╭─ EXTRACTED INFORMATION

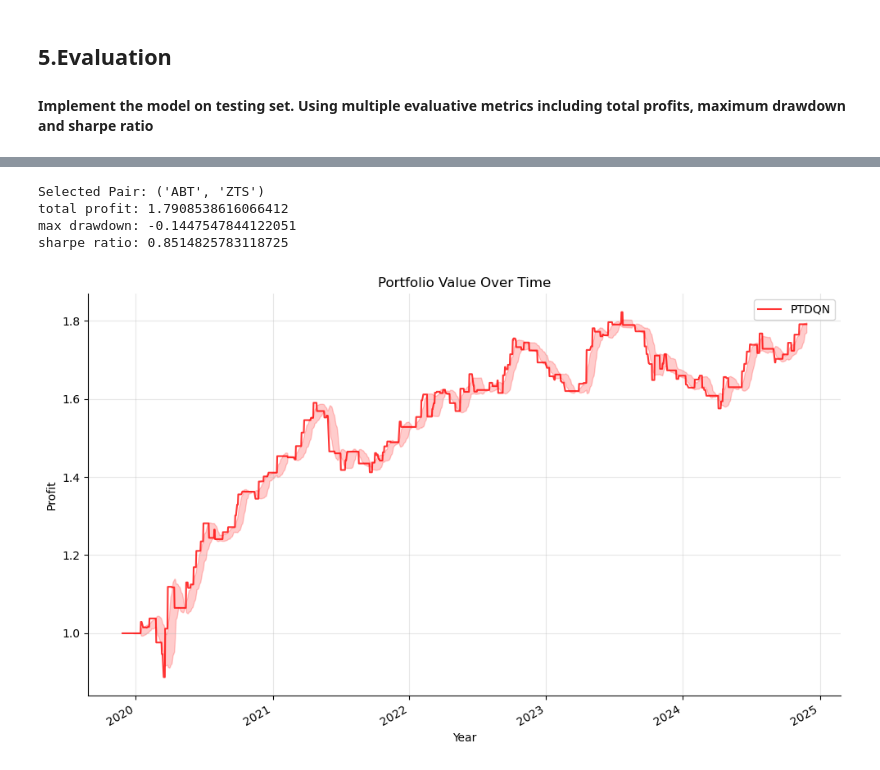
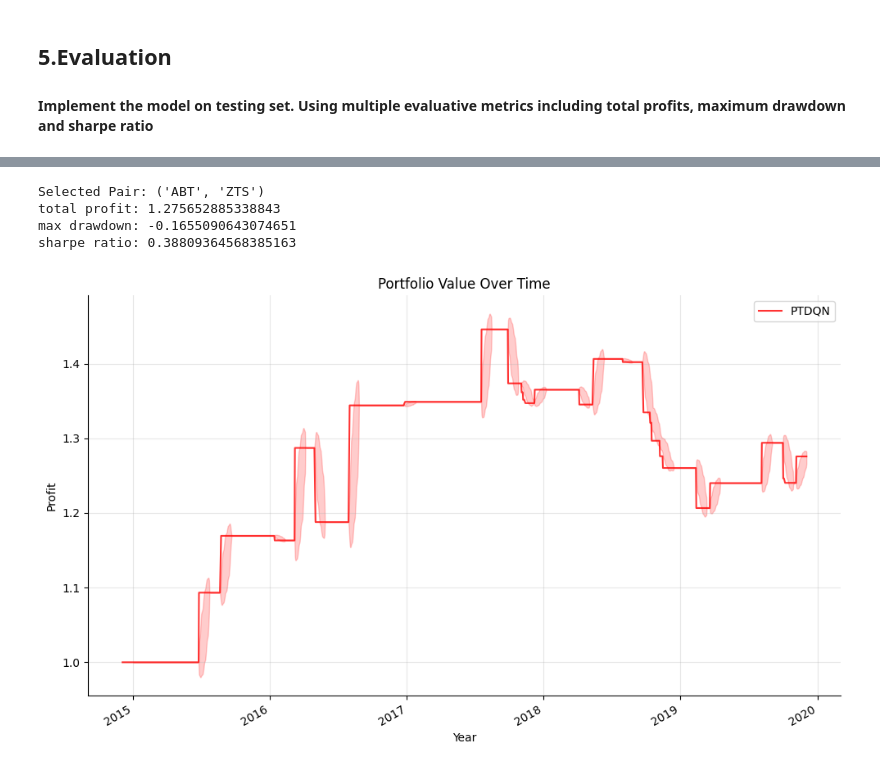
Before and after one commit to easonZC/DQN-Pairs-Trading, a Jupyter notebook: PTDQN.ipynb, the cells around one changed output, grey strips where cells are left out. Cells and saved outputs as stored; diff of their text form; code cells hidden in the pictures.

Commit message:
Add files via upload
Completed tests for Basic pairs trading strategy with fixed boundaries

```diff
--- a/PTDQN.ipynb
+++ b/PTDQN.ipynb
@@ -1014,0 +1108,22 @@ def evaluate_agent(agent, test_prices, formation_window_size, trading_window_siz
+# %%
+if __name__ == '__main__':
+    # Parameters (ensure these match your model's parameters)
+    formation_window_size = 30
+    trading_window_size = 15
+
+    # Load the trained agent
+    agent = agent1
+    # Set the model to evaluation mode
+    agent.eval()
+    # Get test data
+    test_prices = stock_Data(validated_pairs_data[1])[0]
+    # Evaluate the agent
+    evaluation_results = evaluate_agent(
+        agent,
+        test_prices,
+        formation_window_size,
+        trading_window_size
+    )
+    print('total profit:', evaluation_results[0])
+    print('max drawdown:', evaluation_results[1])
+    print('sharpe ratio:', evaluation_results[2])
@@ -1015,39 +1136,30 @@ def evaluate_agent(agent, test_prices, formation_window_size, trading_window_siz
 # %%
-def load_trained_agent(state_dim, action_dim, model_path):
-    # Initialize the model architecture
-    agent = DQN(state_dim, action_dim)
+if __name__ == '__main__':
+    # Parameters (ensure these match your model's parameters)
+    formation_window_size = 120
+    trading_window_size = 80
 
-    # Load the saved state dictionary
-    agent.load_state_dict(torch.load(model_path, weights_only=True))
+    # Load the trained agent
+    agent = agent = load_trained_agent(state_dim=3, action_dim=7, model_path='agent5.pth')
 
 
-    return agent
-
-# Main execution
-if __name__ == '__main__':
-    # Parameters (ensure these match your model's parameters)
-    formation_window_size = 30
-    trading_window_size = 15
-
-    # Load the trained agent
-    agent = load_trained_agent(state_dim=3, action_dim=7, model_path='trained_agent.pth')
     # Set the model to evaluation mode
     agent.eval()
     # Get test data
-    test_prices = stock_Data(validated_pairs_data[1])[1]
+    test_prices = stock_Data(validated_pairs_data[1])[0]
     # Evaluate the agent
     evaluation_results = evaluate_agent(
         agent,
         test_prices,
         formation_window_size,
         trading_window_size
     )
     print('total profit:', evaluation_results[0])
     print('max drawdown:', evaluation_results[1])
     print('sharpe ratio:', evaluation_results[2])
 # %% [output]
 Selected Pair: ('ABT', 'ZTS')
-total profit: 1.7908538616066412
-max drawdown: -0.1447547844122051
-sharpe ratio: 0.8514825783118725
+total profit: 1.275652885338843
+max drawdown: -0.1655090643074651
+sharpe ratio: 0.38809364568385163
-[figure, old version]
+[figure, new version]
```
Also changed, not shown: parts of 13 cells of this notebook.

╰─
╭─ EXTRACTED INFORMATION

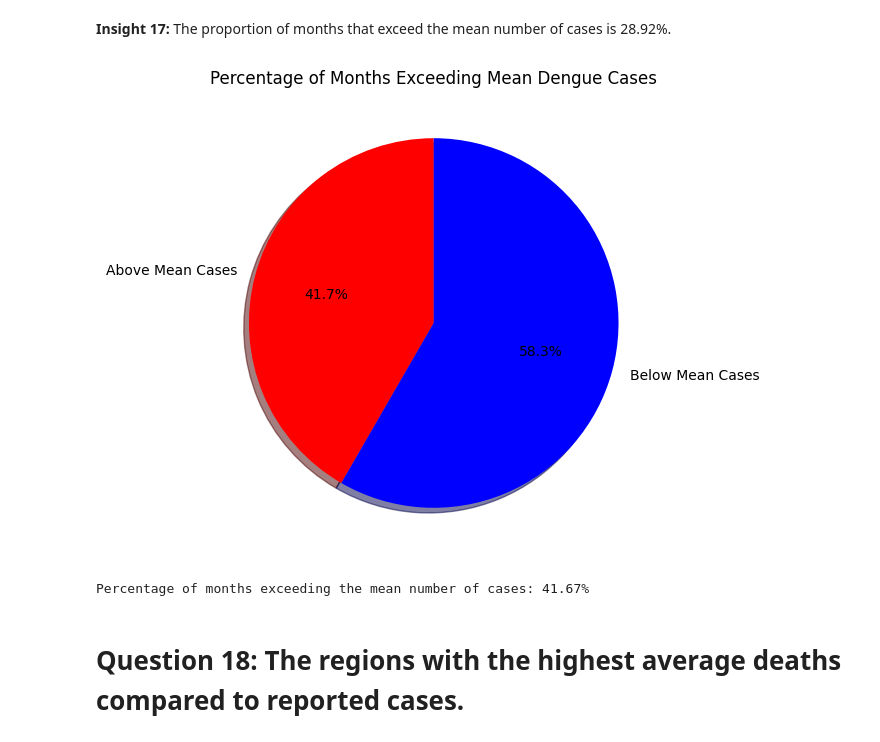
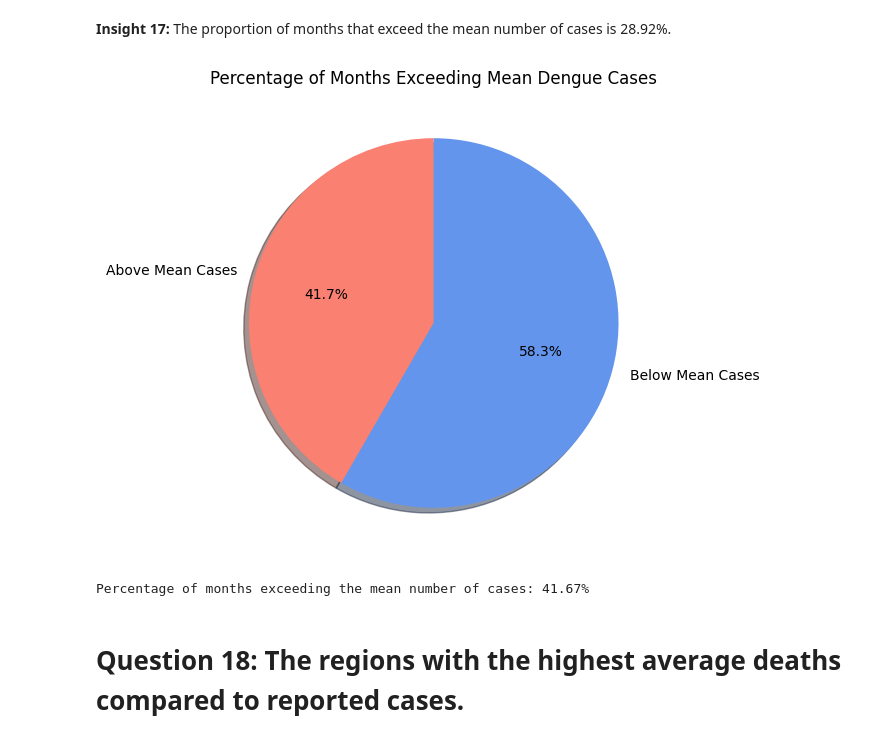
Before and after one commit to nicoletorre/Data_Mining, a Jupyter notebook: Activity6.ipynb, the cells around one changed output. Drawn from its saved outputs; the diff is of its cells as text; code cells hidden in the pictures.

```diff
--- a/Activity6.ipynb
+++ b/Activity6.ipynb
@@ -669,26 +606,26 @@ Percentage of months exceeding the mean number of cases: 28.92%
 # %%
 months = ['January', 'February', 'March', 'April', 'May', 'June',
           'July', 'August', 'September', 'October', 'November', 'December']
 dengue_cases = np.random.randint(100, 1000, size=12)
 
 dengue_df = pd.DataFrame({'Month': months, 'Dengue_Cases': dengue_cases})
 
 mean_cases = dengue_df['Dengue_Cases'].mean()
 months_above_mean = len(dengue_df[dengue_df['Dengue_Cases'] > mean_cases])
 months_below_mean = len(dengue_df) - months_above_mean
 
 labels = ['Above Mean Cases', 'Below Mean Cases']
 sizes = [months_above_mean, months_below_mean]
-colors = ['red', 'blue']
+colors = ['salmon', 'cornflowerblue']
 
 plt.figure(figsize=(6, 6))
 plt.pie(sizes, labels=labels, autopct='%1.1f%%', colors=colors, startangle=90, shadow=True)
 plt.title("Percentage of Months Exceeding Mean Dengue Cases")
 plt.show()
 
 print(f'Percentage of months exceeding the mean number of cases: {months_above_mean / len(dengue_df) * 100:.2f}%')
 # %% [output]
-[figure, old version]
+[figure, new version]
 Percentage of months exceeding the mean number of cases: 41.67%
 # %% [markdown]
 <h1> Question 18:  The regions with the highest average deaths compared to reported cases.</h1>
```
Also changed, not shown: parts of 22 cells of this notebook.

╰─

Where does the word "colors" occur in the data? Copy every line that has it.

#### [EXERCISE RESPONSE]
-colors = ['red', 'blue']
+colors = ['salmon', 'cornflowerblue']
 plt.pie(sizes, labels=labels, autopct='%1.1f%%', colors=colors, startangle=90, shadow=True)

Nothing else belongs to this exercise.